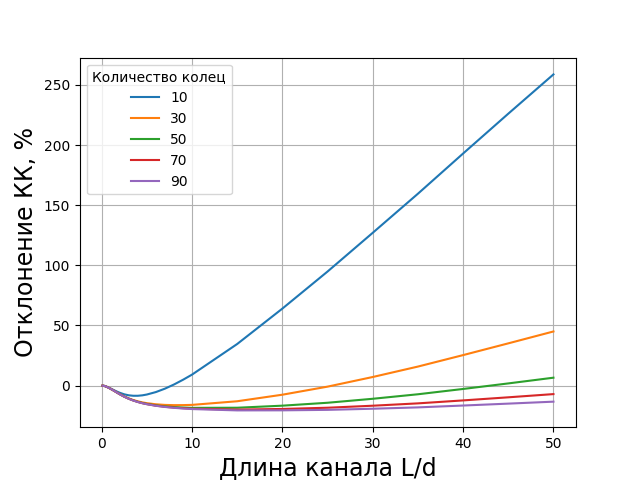
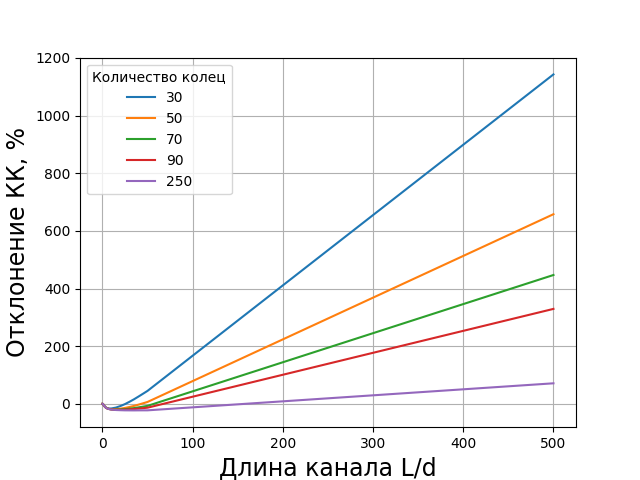
Add plot_zero_pos method

diff --git a/main.py b/main.py
@@ -1,8 +1,7 @@
 import numpy as np
 from matplotlib import pyplot as plt
 from numpy.typing import NDArray
-from scipy.optimize import fsolve
-from scipy.interpolate import BarycentricInterpolator as Interpolator
+from MNK import Interpolator
 from separator.round import RoundSeparator
 from theoretical_cc import theoretical_cc
 
@@ -14,6 +13,7 @@ def plot_num_of_cells(R, L, nums: NDArray[int]):
             s = RoundSeparator(R, L, nums[i])
             coeffs = s.calc_ac()
             Y[i] = s.calc_clausing(coeffs)
+        print(Y[-1])
         return Y
 
     plt.xlabel("Количество ячеек n", size=17)
@@ -42,8 +42,8 @@ class Graph:
             plt.plot(self.lens, self.graphs[num], label=f"{num}")
         if k is not None and len(k):
             plt.plot(self.lens, k, label=f"теория")
-        plt.xlabel("Длина канала L/d", size=17)
-        plt.ylabel("Коэффициент Клаузинга", size=17)
+        plt.xlabel("Длина канала L/d", size=19)
+        plt.ylabel("Коэффициент Клаузинга", size=19)
         plt.legend(title="Количество колец")
         plt.grid()
         plt.show()
@@ -59,8 +59,8 @@ class Graph:
         lens_min, deviation_min = [], []
         for num in self.nums:
             plt.plot(self.lens, self.calc_deviation(num, k), label=f"{num}")
-        plt.xlabel("Длина канала L/d", size=17)
-        plt.ylabel("Отклонение КК, %", size=17)
+        plt.xlabel("Длина канала L/d", size=19)
+        plt.ylabel("Отклонение КК, %", size=19)
         plt.legend(title="Количество колец")
         plt.grid()
         plt.show()
@@ -87,24 +87,28 @@ class Graph:
         return
 
     def plot_zero_pos(self, k: NDArray = None):
-        zeros = []
-        for num in self.nums:
-            deviation = self.calc_deviation(num, k)
-            func = Interpolator(np.array(self.lens), deviation)
-            root = fsolve(func, np.zeros(1))[-1]
-            if num == 30:
-                print(root)
-            zeros.append(root)
-        plt.plot(self.nums, zeros)
+        zeros = np.zeros(len(self.nums), dtype=float)
+        for i in range(len(self.nums)):
+            deviation = self.calc_deviation(self.nums[i], k)
+            for j in range(len(deviation)):
+                if deviation[j] >= 0.0 and j < len(deviation) - 1:
+                    zeros[i] = self.lens[j]
+                    break
+        interp = Interpolator(self.nums, zeros)
+        print(interp.calc_params())
+        plt.errorbar(self.nums, zeros, yerr=interp.calc_error(), linestyle=" ")
+        plt.plot(self.nums, zeros, marker="o", markersize=1.5, linestyle=" ", label="эксп. точки")
+        plt.plot(self.nums, interp.calc_line(), label="аппроксимация")
         plt.xlabel("Количество колец", size=17)
         plt.ylabel("Положение нуля", size=17)
+        plt.legend()
         plt.grid()
         plt.show()
-        return
 
 
 # plot_num_of_cells(1, 2, np.arange(1, 31))
-y = np.arange(9, 50)
+y = np.arange(1, 55)
+# plot_num_of_cells(1, 50, y)
 g = Graph(list(theoretical_cc.keys()), y)
 # g.plot_clausing(np.array(list(theoretical_cc.values())))
 # g.plot_deviation(np.array(list(theoretical_cc.values())))

diff --git a/MNK.py b/MNK.py
@@ -1,0 +1,25 @@
+from math import sqrt
+import numpy as np
+
+
+class Interpolator:
+    def __init__(self, x, y):
+        self.x, self.y = x, y
+
+    def calc_params(self) -> tuple[float, float, float, float]:
+        n = len(self.y)
+        aver_y, aver_x = np.mean(self.y), np.mean(self.x)
+        aver_xy, aver_yy, aver_xx = np.mean(self.x * self.y), np.mean(self.y ** 2), np.mean(self.x ** 2)
+        A = (aver_xy - aver_x * aver_y) / (aver_xx - aver_x ** 2)
+        B = aver_y - A * aver_x
+        err_A = sqrt(((aver_yy - aver_y ** 2) / (aver_xx - aver_x ** 2) - A ** 2) / n)
+        err_B = err_A * sqrt(aver_xx - aver_x ** 2)
+        return A, B, err_A, err_B
+
+    def calc_line(self):
+        a, b, *_ = self.calc_params()
+        return a * self.x + b
+
+    def calc_error(self):
+        *_, err_a, err_b = self.calc_params()
+        return np.sqrt((self.x * err_a) ** 2 + err_b ** 2)

diff --git a/theoretical_cc.py b/theoretical_cc.py
@@ -1,7 +1,7 @@
 # the data is taken from reference No. 2 Links.txt
 k = [0.9092, 0.8341, 0.7711, 0.7177, 0.6720, 0.6320, 0.5970, 0.5659, 0.5384, 0.5136, 0.4914, 0.4711, 0.4527, 0.4359,
      0.4205, 0.4062, 0.3931, 0.3809, 0.3695, 0.3589, 0.3146, 0.2807, 0.2537, 0.2316, 0.2131, 0.1973, 0.1719, 0.1523,
-     0.1367, 0.1240, 0.1135, 0.0797, 0.0613, 0.0499, 0.042, 0.0363, 0.0319, 0.0285, 0.0258]
+     0.1367, 0.1240, 0.1135, 0.0797, 0.0613, 0.0499, 0.042, 0.0363, 0.0319, 0.0285, 0.0258, 0.0026]
 L = [0.1, 0.2, 0.3, 0.4, 0.5, 0.6, 0.7, 0.8, 0.9, 1., 1.1, 1.2, 1.3, 1.4, 1.5, 1.6, 1.7, 1.8, 1.9, 2., 2.5, 3., 3.5, 4.,
-     4.5, 5., 6., 7., 8., 9., 10., 15.0, 20.0, 25.0, 30.0, 35.0, 40.0, 45.0, 50.0]
+     4.5, 5., 6., 7., 8., 9., 10., 15.0, 20.0, 25.0, 30.0, 35.0, 40.0, 45.0, 50.0, 500.0]
 theoretical_cc = dict(zip(L, k))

******

* ABOUT THIS TASK
An exact copy of every entry, pictures left out, is what to write here.

* REPLY TO THE EXERCISE
Add plot_zero_pos method

diff --git a/main.py b/main.py
@@ -1,8 +1,7 @@
 import numpy as np
 from matplotlib import pyplot as plt
 from numpy.typing import NDArray
-from scipy.optimize import fsolve
-from scipy.interpolate import BarycentricInterpolator as Interpolator
+from MNK import Interpolator
 from separator.round import RoundSeparator
 from theoretical_cc import theoretical_cc
 
@@ -14,6 +13,7 @@ def plot_num_of_cells(R, L, nums: NDArray[int]):
             s = RoundSeparator(R, L, nums[i])
             coeffs = s.calc_ac()
             Y[i] = s.calc_clausing(coeffs)
+        print(Y[-1])
         return Y
 
     plt.xlabel("Количество ячеек n", size=17)
@@ -42,8 +42,8 @@ class Graph:
             plt.plot(self.lens, self.graphs[num], label=f"{num}")
         if k is not None and len(k):
             plt.plot(self.lens, k, label=f"теория")
-        plt.xlabel("Длина канала L/d", size=17)
-        plt.ylabel("Коэффициент Клаузинга", size=17)
+        plt.xlabel("Длина канала L/d", size=19)
+        plt.ylabel("Коэффициент Клаузинга", size=19)
         plt.legend(title="Количество колец")
         plt.grid()
         plt.show()
@@ -59,8 +59,8 @@ class Graph:
         lens_min, deviation_min = [], []
         for num in self.nums:
             plt.plot(self.lens, self.calc_deviation(num, k), label=f"{num}")
-        plt.xlabel("Длина канала L/d", size=17)
-        plt.ylabel("Отклонение КК, %", size=17)
+        plt.xlabel("Длина канала L/d", size=19)
+        plt.ylabel("Отклонение КК, %", size=19)
         plt.legend(title="Количество колец")
         plt.grid()
         plt.show()
@@ -87,24 +87,28 @@ class Graph:
         return
 
     def plot_zero_pos(self, k: NDArray = None):
-        zeros = []
-        for num in self.nums:
-            deviation = self.calc_deviation(num, k)
-            func = Interpolator(np.array(self.lens), deviation)
-            root = fsolve(func, np.zeros(1))[-1]
-            if num == 30:
-                print(root)
-            zeros.append(root)
-        plt.plot(self.nums, zeros)
+        zeros = np.zeros(len(self.nums), dtype=float)
+        for i in range(len(self.nums)):
+            deviation = self.calc_deviation(self.nums[i], k)
+            for j in range(len(deviation)):
+                if deviation[j] >= 0.0 and j < len(deviation) - 1:
+                    zeros[i] = self.lens[j]
+                    break
+        interp = Interpolator(self.nums, zeros)
+        print(interp.calc_params())
+        plt.errorbar(self.nums, zeros, yerr=interp.calc_error(), linestyle=" ")
+        plt.plot(self.nums, zeros, marker="o", markersize=1.5, linestyle=" ", label="эксп. точки")
+        plt.plot(self.nums, interp.calc_line(), label="аппроксимация")
         plt.xlabel("Количество колец", size=17)
         plt.ylabel("Положение нуля", size=17)
+        plt.legend()
         plt.grid()
         plt.show()
-        return
 
 
 # plot_num_of_cells(1, 2, np.arange(1, 31))
-y = np.arange(9, 50)
+y = np.arange(1, 55)
+# plot_num_of_cells(1, 50, y)
 g = Graph(list(theoretical_cc.keys()), y)
 # g.plot_clausing(np.array(list(theoretical_cc.values())))
 # g.plot_deviation(np.array(list(theoretical_cc.values())))

diff --git a/MNK.py b/MNK.py
@@ -1,0 +1,25 @@
+from math import sqrt
+import numpy as np
+
+
+class Interpolator:
+    def __init__(self, x, y):
+        self.x, self.y = x, y
+
+    def calc_params(self) -> tuple[float, float, float, float]:
+        n = len(self.y)
+        aver_y, aver_x = np.mean(self.y), np.mean(self.x)
+        aver_xy, aver_yy, aver_xx = np.mean(self.x * self.y), np.mean(self.y ** 2), np.mean(self.x ** 2)
+        A = (aver_xy - aver_x * aver_y) / (aver_xx - aver_x ** 2)
+        B = aver_y - A * aver_x
+        err_A = sqrt(((aver_yy - aver_y ** 2) / (aver_xx - aver_x ** 2) - A ** 2) / n)
+        err_B = err_A * sqrt(aver_xx - aver_x ** 2)
+        return A, B, err_A, err_B
+
+    def calc_line(self):
+        a, b, *_ = self.calc_params()
+        return a * self.x + b
+
+    def calc_error(self):
+        *_, err_a, err_b = self.calc_params()
+        return np.sqrt((self.x * err_a) ** 2 + err_b ** 2)

diff --git a/theoretical_cc.py b/theoretical_cc.py
@@ -1,7 +1,7 @@
 # the data is taken from reference No. 2 Links.txt
 k = [0.9092, 0.8341, 0.7711, 0.7177, 0.6720, 0.6320, 0.5970, 0.5659, 0.5384, 0.5136, 0.4914, 0.4711, 0.4527, 0.4359,
      0.4205, 0.4062, 0.3931, 0.3809, 0.3695, 0.3589, 0.3146, 0.2807, 0.2537, 0.2316, 0.2131, 0.1973, 0.1719, 0.1523,
-     0.1367, 0.1240, 0.1135, 0.0797, 0.0613, 0.0499, 0.042, 0.0363, 0.0319, 0.0285, 0.0258]
+     0.1367, 0.1240, 0.1135, 0.0797, 0.0613, 0.0499, 0.042, 0.0363, 0.0319, 0.0285, 0.0258, 0.0026]
 L = [0.1, 0.2, 0.3, 0.4, 0.5, 0.6, 0.7, 0.8, 0.9, 1., 1.1, 1.2, 1.3, 1.4, 1.5, 1.6, 1.7, 1.8, 1.9, 2., 2.5, 3., 3.5, 4.,
-     4.5, 5., 6., 7., 8., 9., 10., 15.0, 20.0, 25.0, 30.0, 35.0, 40.0, 45.0, 50.0]
+     4.5, 5., 6., 7., 8., 9., 10., 15.0, 20.0, 25.0, 30.0, 35.0, 40.0, 45.0, 50.0, 500.0]
 theoretical_cc = dict(zip(L, k))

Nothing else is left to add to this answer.